Funding for postgraduate study
Some sources of funding for masters and PhD courses require a separate application. Check closing dates and eligibility criteria carefully. In your application focus on the recipient - what do they need to know about you, your interests, your motivation, your experience? In many cases it is also important to consider why they are offering the funding. Is it a scholarship from a foundation aiming to promote international understanding or some other ethos? How will you be an effective ambassador for that? Most commonly you will need to submit an academic CV and personal statement.
See also our information on sources of funding for postgraduate study in the UK, the USA and elsewhere.
Post-doctoral fellowships, including Junior Research Fellowships (JRFs)
Read the job description carefully to understand what is prioritised by the recruiting College or institution(s) beyond furthering your research. If there are additional responsibilities such, as outreach, mentoring, expanding or fostering academic networks, you will need to provide evidence of your interest and experience in these areas, as well as statements about how you would fulfil these roles when in post.
Try to meet current JRF holders to gain further insight into what the role entails on a daily basis and what is expected by senior colleagues.
Show how your research contributes to, extends and/or maximises the impact of other work going on in the University. Then state why the JRF would enable you to further these in specific ways.
Give prominence to your publications (and those in progress):
- use headings in your publications list to draw attention to journal articles (above book chapters), and to distinguish policy papers from expert reviews and public commentaries, or conference proceedings from published papers.
- consider adding an impact factor or HI index metrics to journal publications (even if these are not high for junior stage publications they show an awareness of their importance).

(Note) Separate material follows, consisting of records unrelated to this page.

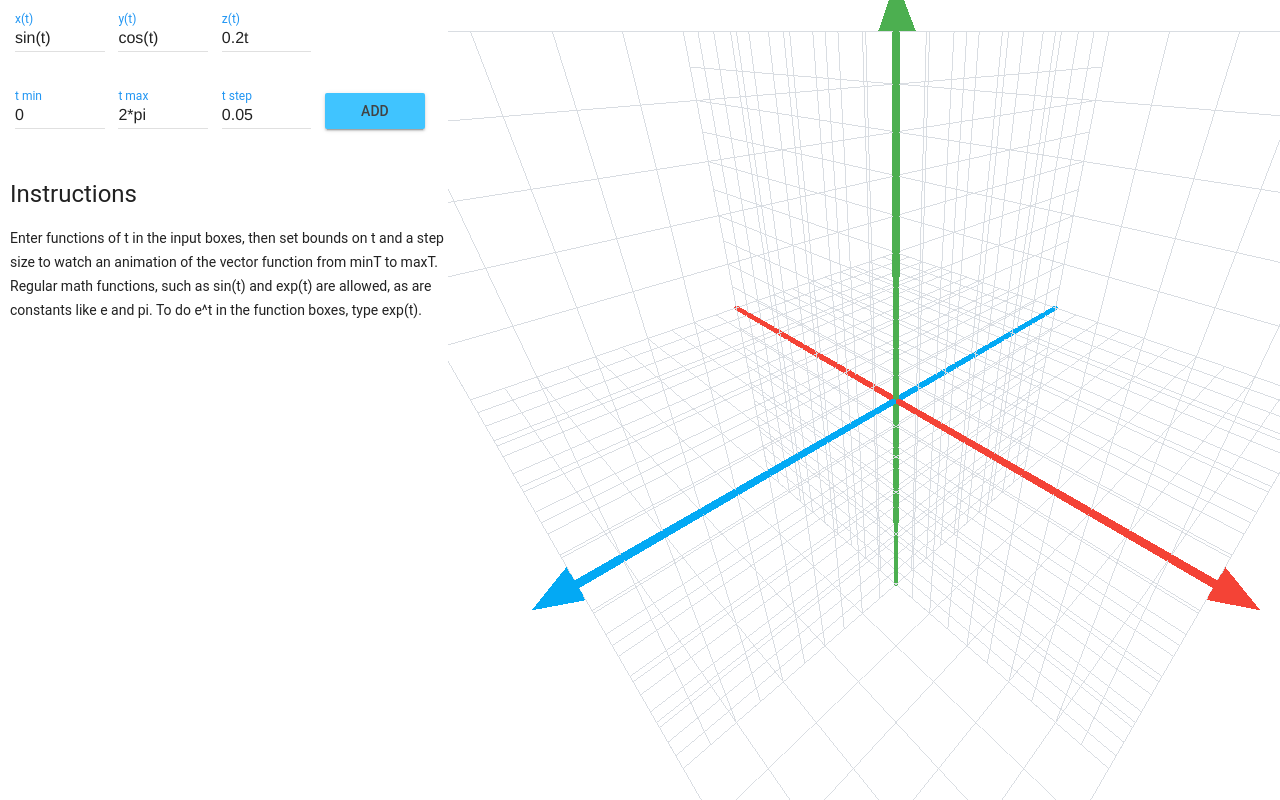
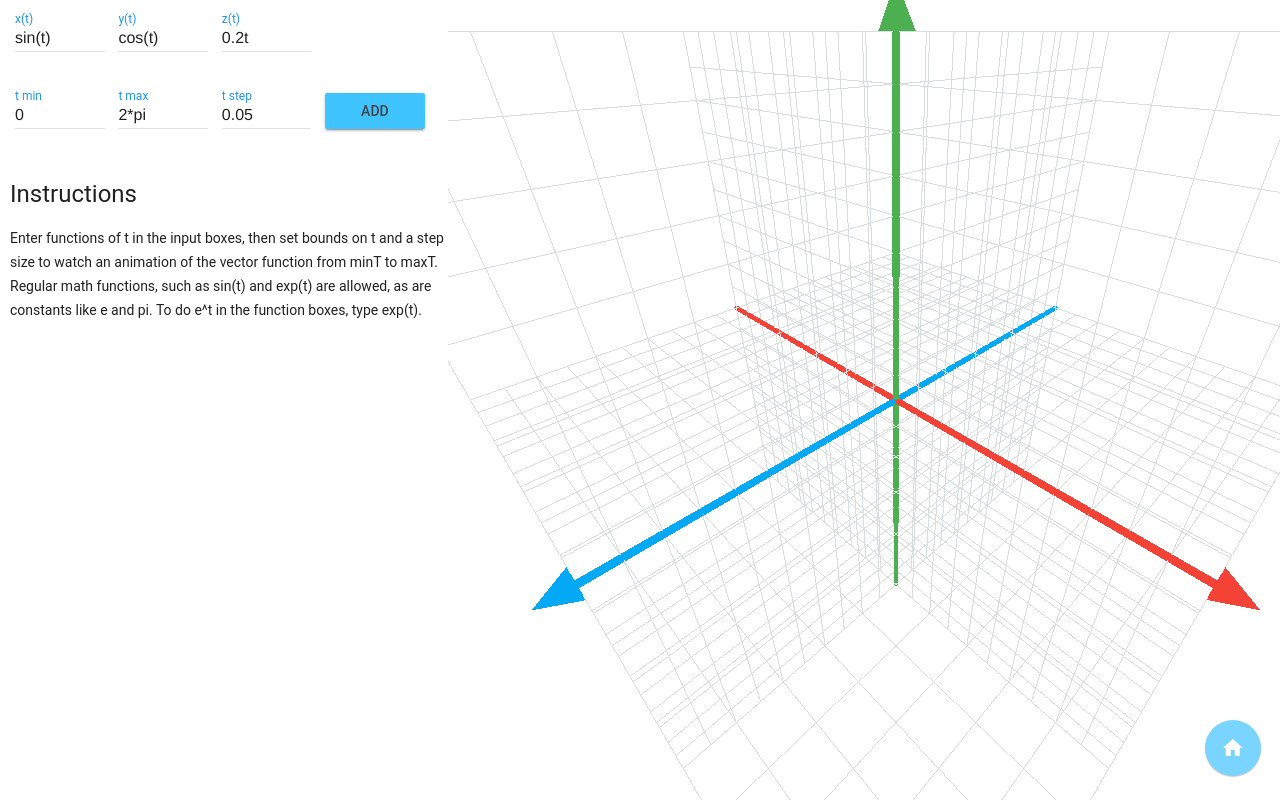
Before and after one commit to ColumbusDong/ColumbusDong.github.io, a website: page web/VectorFunction.html in a window 1280 px wide. Drawn offline with Linux system fonts and the light colour scheme; animation ran at ten frames a second.

Commit message:
Added Home Button

```diff
--- a/web/VectorFunction.html
+++ b/web/VectorFunction.html
@@ -75,6 +75,13 @@
     </p>
 
 </div>
+
+<!-- Home Button -->
+<a href="index.html">
+    <button class="mdl-button mdl-js-button mdl-button--fab mdl-js-ripple-effect mdl-button--colored home">
+        <i class="material-icons mdl-color-text--white">home</i>
+    </button>
+</a>
 <div  class="grid" id="gridId">
     <!-- Grid -->
 </div >
--- a/web/css/index.css
+++ b/web/css/index.css
@@ -12,7 +12,6 @@ body {
     display: block;
     width: 65%;
     height: 100%;
-    z-index: 1;
 }
 
 #guiId{
@@ -199,3 +198,11 @@ body {
     float: right;
     top: 80%;
 }
+
+.home{
+    right: 1.5%;
+    bottom:3%;
+    z-index: 1;
+    position: fixed;
+    opacity: 0.7;
+}
```
Also changed, not shown: web/Vector.html (+1 -0 lines), web/index.html (+2 -2 lines).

Outline how you intend to participate in knowledge exchange and public engagement within your fellowship. These activities are now recognised as significant components of academic life.
Give prominence to your grant-writing experience and partnerships or work with people or organisations outside the university.
Look at Vitae's Research Developer Framework to identify any other academic-related competencies that you could demonstrate in your application (particularly project-management, leadership, developing innovative partnerships/strategic thinking).
Make an appointment to have your application reviewed by a Careers Adviser using your CareerConnect account or by phoning reception 01865 274646.
Applications for research funding will have varying requirements according to the funder and scheme in question. Oxford University Research Services works in partnership with academic divisions, departments, University Administration and Services (UAS) and Oxford University Innovation to support Oxford’s research community in many ways.
These include understanding grant eligibility and writing competitive application, how to engage strategically with non-academic partners (including intellectual property agreements), and defining Knowledge Exchange or Impact targets to benefit both the project and your career.
Research Services run regular training sessions on how to apply for funding. Their staff are equally willing to advise individuals on which schemes to apply for and how to prepare a solid funding application. Use the searchable Oxford University research support staff list to identify the right person to talk to about research funding. Research Services also offer twice-yearly seminars on writing funding applications.
- Research Professional is an online database of funding opportunities that you can tailor to your subject areas. It is a subscription resource so you need to be on a university-networked computer to set up an account.
- UK Research and Innovation, the new national body which brings together the seven Research Councils, Innovate UK and Research England, is another good place to look for information about current research funding opportunities.
- The European Research Council also has a broad range of grants available to researchers whose projects will be undertaken in an EU member state or associated country.
- Early Career Fellowships for scientists (plus, increasingly, other disciplines) are helpfully summarised by Research Services Fellowships, including a table for download containing key information and upcoming deadline dates.
- Funding Insight articles are of particular relevance to early career researchers, with advice on applying for funding and interviews with funders and researchers.
- Daily Info often carries advertisements offering editorial support for documents. Check out, however, the University policy on the extent to which academic writing can be edited by others prior to submission before using extensively.